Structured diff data
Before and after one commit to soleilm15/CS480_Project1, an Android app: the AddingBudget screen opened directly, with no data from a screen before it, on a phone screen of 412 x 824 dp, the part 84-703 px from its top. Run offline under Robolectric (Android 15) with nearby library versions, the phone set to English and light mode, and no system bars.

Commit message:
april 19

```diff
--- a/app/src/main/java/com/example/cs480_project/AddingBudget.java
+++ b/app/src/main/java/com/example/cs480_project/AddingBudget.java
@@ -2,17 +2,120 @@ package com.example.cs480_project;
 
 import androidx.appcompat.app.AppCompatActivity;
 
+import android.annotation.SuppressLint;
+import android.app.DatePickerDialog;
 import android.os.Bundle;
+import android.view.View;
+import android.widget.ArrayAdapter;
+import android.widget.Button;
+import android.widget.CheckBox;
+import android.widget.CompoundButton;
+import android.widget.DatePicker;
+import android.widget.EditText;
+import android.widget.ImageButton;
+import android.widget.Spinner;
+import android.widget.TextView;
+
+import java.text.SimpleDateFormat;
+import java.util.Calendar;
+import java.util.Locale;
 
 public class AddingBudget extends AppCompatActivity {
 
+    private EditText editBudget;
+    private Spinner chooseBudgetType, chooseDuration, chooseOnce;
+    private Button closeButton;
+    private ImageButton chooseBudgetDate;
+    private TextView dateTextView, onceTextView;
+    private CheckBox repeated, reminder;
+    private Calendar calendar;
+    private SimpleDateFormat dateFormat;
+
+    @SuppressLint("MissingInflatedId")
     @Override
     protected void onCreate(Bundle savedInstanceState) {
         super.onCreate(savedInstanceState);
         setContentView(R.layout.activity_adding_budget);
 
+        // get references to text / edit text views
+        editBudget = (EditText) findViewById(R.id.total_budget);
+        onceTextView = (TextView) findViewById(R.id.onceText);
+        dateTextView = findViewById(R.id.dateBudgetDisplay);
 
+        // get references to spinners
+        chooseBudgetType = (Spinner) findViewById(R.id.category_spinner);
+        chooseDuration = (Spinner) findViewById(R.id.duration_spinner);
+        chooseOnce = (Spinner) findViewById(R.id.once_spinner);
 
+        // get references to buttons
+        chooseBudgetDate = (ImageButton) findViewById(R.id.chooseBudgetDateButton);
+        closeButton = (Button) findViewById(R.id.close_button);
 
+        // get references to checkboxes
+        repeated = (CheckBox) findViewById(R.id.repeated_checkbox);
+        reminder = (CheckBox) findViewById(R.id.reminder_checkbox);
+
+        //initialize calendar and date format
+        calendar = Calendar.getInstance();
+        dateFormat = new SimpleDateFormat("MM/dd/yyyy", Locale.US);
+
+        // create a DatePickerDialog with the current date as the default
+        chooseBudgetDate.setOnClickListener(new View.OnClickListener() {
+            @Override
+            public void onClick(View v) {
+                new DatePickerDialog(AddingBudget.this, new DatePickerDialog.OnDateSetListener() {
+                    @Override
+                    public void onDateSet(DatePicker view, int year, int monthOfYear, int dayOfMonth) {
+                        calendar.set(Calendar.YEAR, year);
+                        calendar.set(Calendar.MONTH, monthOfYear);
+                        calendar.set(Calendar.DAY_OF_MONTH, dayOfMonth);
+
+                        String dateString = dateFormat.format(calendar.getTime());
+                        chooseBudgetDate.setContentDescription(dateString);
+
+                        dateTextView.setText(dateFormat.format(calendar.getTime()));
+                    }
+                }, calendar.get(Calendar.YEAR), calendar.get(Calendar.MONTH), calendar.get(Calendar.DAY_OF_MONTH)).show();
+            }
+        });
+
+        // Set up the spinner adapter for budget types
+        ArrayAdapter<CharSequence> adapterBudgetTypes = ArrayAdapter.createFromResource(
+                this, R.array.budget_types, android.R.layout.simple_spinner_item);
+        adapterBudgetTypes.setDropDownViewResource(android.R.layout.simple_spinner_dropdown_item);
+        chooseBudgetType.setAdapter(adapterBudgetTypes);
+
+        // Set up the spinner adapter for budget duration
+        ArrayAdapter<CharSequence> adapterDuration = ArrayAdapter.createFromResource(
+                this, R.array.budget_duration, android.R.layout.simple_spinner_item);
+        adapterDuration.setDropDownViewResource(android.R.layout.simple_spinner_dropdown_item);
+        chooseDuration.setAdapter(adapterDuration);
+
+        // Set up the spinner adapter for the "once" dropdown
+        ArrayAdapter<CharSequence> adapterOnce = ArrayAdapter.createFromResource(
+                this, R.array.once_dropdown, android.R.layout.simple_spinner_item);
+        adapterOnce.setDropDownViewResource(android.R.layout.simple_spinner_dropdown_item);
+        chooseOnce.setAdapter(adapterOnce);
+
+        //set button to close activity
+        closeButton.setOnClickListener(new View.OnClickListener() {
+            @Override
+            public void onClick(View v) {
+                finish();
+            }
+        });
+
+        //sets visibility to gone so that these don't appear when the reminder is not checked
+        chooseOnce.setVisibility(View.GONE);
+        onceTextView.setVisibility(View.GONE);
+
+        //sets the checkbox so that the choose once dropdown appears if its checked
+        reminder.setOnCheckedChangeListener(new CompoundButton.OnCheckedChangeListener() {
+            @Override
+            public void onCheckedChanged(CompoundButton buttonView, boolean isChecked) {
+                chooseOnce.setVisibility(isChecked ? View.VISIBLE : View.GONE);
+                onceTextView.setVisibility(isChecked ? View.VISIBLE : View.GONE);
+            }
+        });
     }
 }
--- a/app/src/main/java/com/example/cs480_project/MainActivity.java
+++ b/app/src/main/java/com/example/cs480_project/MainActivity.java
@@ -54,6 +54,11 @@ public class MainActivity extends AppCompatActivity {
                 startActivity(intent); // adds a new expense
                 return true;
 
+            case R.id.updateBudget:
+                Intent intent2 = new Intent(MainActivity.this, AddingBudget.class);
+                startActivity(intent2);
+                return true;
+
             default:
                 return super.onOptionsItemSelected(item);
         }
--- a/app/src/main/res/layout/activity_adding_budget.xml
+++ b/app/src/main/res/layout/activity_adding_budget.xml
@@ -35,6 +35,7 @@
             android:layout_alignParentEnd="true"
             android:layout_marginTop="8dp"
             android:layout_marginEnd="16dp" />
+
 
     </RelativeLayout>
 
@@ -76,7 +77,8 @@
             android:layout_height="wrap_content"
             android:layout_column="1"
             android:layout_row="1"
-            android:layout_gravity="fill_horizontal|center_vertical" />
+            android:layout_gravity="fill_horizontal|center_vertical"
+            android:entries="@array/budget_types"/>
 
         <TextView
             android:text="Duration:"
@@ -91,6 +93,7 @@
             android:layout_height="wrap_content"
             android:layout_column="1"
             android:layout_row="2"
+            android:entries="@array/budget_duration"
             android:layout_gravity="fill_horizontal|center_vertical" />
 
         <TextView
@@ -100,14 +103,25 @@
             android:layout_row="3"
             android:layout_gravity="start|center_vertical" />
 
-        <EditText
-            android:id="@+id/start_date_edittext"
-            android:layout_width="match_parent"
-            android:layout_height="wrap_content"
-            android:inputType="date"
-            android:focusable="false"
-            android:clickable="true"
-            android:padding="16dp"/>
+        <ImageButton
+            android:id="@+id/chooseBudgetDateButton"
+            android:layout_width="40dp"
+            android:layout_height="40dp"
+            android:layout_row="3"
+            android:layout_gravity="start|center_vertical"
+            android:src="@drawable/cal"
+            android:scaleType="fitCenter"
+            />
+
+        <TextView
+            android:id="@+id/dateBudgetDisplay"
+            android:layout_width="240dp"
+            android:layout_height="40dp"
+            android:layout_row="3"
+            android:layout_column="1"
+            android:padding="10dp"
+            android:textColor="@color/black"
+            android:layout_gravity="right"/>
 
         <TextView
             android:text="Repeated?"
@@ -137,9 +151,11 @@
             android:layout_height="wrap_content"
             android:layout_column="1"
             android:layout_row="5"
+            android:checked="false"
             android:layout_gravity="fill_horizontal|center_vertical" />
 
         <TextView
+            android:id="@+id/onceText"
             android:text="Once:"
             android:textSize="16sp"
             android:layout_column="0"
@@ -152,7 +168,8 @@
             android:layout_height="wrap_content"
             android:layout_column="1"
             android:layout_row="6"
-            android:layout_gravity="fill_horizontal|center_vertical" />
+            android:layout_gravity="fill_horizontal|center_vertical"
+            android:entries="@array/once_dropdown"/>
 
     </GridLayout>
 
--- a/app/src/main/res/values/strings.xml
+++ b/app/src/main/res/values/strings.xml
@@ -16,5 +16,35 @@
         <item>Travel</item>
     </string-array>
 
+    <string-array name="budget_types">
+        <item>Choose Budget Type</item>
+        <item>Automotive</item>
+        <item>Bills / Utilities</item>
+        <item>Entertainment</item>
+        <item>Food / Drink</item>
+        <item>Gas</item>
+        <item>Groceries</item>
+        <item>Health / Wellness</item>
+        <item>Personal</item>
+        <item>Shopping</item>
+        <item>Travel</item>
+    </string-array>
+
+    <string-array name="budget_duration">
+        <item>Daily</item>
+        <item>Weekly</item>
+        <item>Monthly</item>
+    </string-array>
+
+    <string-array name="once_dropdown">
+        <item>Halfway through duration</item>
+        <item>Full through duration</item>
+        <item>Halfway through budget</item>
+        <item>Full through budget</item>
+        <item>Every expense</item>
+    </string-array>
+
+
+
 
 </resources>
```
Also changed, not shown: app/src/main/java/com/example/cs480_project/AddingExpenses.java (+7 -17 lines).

Work to be completed:
All lines with the word "widget" are needed; pull them from the entries and copy each.

Answer to this problem:
+import android.widget.ArrayAdapter;
+import android.widget.Button;
+import android.widget.CheckBox;
+import android.widget.CompoundButton;
+import android.widget.DatePicker;
+import android.widget.EditText;
+import android.widget.ImageButton;
+import android.widget.Spinner;
+import android.widget.TextView;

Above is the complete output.